Establishing a government of technocrats, accountable only to the security establishment, is an old dream. It’s still there on the agenda. But if it isn’t achievable at the moment the next best thing would be the dissolution of assemblies before the Senate elections for stopping PML (n) from gaining majority in the upper house. This is being done by choreographing certain parliamentary maneuvers and by orchestrating a sit-in by religious fanatics. Now the strategy of using aggressive sit-ins in Islamabad has been there since 2014 but the latest sit in by Sunni Barelvi fanatics is the most diabolical one for many reasons. Apparently, Imran Khan and TuQ who are notorious for staging scripted sit-ins in the capital, aren’t taking part in it. But the religious zealots are using the sharpest edge of the weaponized religion perfected by state sponsored jihadists over the last few years. The putschists who taunt the government over its inaction fully know the diabolical nature of the conspiracy. It will be more than repetition of the events of Lal Masjid (red mosque). With a few dead bodies in this particular month of the Islamic calendar in the name of the cause that they claim to espouse, the fanatics can not only trigger large scale sociopolitical disruption but they can also threaten the lives of government leaders. After all Salman Taseer, the former Governor of Punjab, was killed by a similar vicious propaganda campaign launched by religious fanatics. The participants of the current sit in shouldn’t be seen in isolation from the jihadist core of the country. This is a tale that has been wagging the dog for quite some time now. Where will it take this country is difficult to predict but it definitely wouldn’t be a desirable destination.

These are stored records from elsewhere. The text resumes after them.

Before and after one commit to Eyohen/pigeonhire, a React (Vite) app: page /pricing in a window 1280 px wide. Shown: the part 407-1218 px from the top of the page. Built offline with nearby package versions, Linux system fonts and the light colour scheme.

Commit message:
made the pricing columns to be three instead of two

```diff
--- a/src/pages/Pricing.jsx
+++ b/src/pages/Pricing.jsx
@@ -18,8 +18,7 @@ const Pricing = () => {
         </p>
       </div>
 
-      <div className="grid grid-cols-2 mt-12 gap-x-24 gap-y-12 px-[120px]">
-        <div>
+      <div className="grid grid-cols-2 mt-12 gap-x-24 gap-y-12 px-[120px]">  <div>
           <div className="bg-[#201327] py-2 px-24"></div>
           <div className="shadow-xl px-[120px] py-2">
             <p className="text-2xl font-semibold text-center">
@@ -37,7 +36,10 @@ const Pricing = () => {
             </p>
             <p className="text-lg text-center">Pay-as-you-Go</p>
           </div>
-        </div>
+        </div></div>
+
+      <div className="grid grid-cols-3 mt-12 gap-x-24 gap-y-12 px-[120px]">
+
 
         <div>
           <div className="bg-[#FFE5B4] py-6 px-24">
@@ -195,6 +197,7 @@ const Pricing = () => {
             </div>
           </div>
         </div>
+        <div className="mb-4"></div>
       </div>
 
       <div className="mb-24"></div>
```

The operation for regime change got complicated because former Prime Minister Nawaz Sharif refused to accept the putsch as a fait accompli and challenged it by mass mobilisation in central Punjab. Maryam Nawaz, the heir apparent of Nawaz Sharif and a rising star of Pakistani politics, gave clarity to resistance against the game plan of establishment. Any further mass mobilisation can give edge to PML (n). Opposition political parties in the meanwhile are in disarray. They aren’t united and they don’t have a coherent political strategy. PPP didn’t earn brownie points by withdrawing the bill for an across the board accountability. Ultimately all the democratic political forces could have rallied around the piece of legislation that was aimed at bringing judges and generals along with political and business elites into the net of accountability. Unfortunately Pakistani political parties tend to settle political score like fighting in tribal feuds. By referring to the bad conduct of their political opponents in the past they try to justify their current political misconduct. Consequently they aren’t able to break the vicious cycle of putschist politics. State intervention in political engineering leads to fragmentation of political parties which may be desirable for the ruling establishment but it doesn’t augur well for future of the federation. Concentration of power struggle in Punjab is sidelining the vital issues of the smaller provinces deepening their sense of deprivation.

Political instability in Pakistan can be disastrous at a point of time when things are heating up in South and West Asia. Negotiations about peaceful settlement of the conflict around Afghanistan seem to have entered a dead end. Afghan Taliban have reappeared on Pakistani side of the Durand Line after a while. Some analysts see it part of their winter pause but others see more ominous signs in it. The growing confrontation between KSA-Iran confrontation, reinforced by US backing for KSA, can have catastrophic consequences for situation in Balochistan. Pakistan-India standoff persists and no effort for defusing it is visible. How can Pakistani policies to meet the aforementioned challenges be effective without political ownership at home? Political parties need to start a dialogue for a new Charter of Democracy that should enunciate a package of reforms and a package of broad national policies. Agreement of political parties over a minimum program is a pre requisite for bringing political stability.

The writer is a retired Senator and an analyst of regional affairs.